START EXERCISE INPUTS

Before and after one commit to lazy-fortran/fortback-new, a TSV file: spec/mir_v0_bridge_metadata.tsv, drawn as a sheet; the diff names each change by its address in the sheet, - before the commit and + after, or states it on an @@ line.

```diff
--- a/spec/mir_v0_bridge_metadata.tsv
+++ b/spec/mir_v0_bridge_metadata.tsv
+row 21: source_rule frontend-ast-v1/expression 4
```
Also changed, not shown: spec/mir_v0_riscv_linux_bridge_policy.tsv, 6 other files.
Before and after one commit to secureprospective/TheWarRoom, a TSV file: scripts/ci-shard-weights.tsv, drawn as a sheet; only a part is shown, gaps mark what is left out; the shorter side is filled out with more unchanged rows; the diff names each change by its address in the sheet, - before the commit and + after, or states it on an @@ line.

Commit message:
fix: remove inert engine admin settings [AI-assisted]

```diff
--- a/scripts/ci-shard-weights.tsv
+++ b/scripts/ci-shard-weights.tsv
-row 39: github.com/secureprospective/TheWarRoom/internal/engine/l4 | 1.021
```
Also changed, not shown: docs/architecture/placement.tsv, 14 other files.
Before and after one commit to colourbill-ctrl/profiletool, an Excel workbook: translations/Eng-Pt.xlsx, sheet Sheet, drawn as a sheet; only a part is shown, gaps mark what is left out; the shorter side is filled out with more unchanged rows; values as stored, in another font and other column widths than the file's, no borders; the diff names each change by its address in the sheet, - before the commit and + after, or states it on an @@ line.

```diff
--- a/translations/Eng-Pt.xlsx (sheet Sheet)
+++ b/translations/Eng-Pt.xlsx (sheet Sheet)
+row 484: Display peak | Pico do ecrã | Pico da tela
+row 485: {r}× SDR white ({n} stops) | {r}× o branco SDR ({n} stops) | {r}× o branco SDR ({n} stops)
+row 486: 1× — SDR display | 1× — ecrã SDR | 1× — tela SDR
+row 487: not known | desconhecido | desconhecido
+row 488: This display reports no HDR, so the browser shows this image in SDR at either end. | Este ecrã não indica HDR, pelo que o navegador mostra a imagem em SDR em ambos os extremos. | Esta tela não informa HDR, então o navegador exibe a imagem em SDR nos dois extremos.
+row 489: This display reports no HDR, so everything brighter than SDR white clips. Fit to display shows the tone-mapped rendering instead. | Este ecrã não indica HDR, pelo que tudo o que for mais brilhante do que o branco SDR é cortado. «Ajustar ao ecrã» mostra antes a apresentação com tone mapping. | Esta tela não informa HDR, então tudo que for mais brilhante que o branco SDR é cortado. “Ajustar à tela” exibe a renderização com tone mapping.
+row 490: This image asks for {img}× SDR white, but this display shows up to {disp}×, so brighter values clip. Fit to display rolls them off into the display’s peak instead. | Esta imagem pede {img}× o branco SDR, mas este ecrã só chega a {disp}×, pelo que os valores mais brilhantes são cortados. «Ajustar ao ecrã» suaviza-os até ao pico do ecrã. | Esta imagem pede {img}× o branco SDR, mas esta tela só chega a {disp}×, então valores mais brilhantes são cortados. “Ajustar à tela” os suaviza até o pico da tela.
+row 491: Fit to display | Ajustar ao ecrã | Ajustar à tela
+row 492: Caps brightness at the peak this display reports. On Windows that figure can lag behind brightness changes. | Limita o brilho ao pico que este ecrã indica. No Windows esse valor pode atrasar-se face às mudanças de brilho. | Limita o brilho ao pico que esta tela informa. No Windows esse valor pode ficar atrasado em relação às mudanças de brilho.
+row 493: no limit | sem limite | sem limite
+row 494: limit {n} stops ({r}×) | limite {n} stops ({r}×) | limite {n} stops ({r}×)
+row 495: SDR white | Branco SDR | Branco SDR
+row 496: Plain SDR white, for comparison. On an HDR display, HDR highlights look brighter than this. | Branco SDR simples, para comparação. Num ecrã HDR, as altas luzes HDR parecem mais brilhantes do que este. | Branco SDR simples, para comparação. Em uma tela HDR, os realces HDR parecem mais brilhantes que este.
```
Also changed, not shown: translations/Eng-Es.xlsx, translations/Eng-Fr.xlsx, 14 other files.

END EXERCISE INPUTS

• [TASK OBJECTIVE]:
Each of the records should be written out precisely as given.

• [YOUR SOLUTION]:
Before and after one commit to lazy-fortran/fortback-new, a TSV file: spec/mir_v0_bridge_metadata.tsv, drawn as a sheet; the diff names each change by its address in the sheet, - before the commit and + after, or states it on an @@ line.

```diff
--- a/spec/mir_v0_bridge_metadata.tsv
+++ b/spec/mir_v0_bridge_metadata.tsv
+row 21: source_rule frontend-ast-v1/expression 4
```
Also changed, not shown: spec/mir_v0_riscv_linux_bridge_policy.tsv, 6 other files.
Before and after one commit to secureprospective/TheWarRoom, a TSV file: scripts/ci-shard-weights.tsv, drawn as a sheet; only a part is shown, gaps mark what is left out; the shorter side is filled out with more unchanged rows; the diff names each change by its address in the sheet, - before the commit and + after, or states it on an @@ line.

Commit message:
fix: remove inert engine admin settings [AI-assisted]

```diff
--- a/scripts/ci-shard-weights.tsv
+++ b/scripts/ci-shard-weights.tsv
-row 39: github.com/secureprospective/TheWarRoom/internal/engine/l4 | 1.021
```
Also changed, not shown: docs/architecture/placement.tsv, 14 other files.
Before and after one commit to colourbill-ctrl/profiletool, an Excel workbook: translations/Eng-Pt.xlsx, sheet Sheet, drawn as a sheet; only a part is shown, gaps mark what is left out; the shorter side is filled out with more unchanged rows; values as stored, in another font and other column widths than the file's, no borders; the diff names each change by its address in the sheet, - before the commit and + after, or states it on an @@ line.

```diff
--- a/translations/Eng-Pt.xlsx (sheet Sheet)
+++ b/translations/Eng-Pt.xlsx (sheet Sheet)
+row 484: Display peak | Pico do ecrã | Pico da tela
+row 485: {r}× SDR white ({n} stops) | {r}× o branco SDR ({n} stops) | {r}× o branco SDR ({n} stops)
+row 486: 1× — SDR display | 1× — ecrã SDR | 1× — tela SDR
+row 487: not known | desconhecido | desconhecido
+row 488: This display reports no HDR, so the browser shows this image in SDR at either end. | Este ecrã não indica HDR, pelo que o navegador mostra a imagem em SDR em ambos os extremos. | Esta tela não informa HDR, então o navegador exibe a imagem em SDR nos dois extremos.
+row 489: This display reports no HDR, so everything brighter than SDR white clips. Fit to display shows the tone-mapped rendering instead. | Este ecrã não indica HDR, pelo que tudo o que for mais brilhante do que o branco SDR é cortado. «Ajustar ao ecrã» mostra antes a apresentação com tone mapping. | Esta tela não informa HDR, então tudo que for mais brilhante que o branco SDR é cortado. “Ajustar à tela” exibe a renderização com tone mapping.
+row 490: This image asks for {img}× SDR white, but this display shows up to {disp}×, so brighter values clip. Fit to display rolls them off into the display’s peak instead. | Esta imagem pede {img}× o branco SDR, mas este ecrã só chega a {disp}×, pelo que os valores mais brilhantes são cortados. «Ajustar ao ecrã» suaviza-os até ao pico do ecrã. | Esta imagem pede {img}× o branco SDR, mas esta tela só chega a {disp}×, então valores mais brilhantes são cortados. “Ajustar à tela” os suaviza até o pico da tela.
+row 491: Fit to display | Ajustar ao ecrã | Ajustar à tela
+row 492: Caps brightness at the peak this display reports. On Windows that figure can lag behind brightness changes. | Limita o brilho ao pico que este ecrã indica. No Windows esse valor pode atrasar-se face às mudanças de brilho. | Limita o brilho ao pico que esta tela informa. No Windows esse valor pode ficar atrasado em relação às mudanças de brilho.
+row 493: no limit | sem limite | sem limite
+row 494: limit {n} stops ({r}×) | limite {n} stops ({r}×) | limite {n} stops ({r}×)
+row 495: SDR white | Branco SDR | Branco SDR
+row 496: Plain SDR white, for comparison. On an HDR display, HDR highlights look brighter than this. | Branco SDR simples, para comparação. Num ecrã HDR, as altas luzes HDR parecem mais brilhantes do que este. | Branco SDR simples, para comparação. Em uma tela HDR, os realces HDR parecem mais brilhantes que este.
```
Also changed, not shown: translations/Eng-Es.xlsx, translations/Eng-Fr.xlsx, 14 other files.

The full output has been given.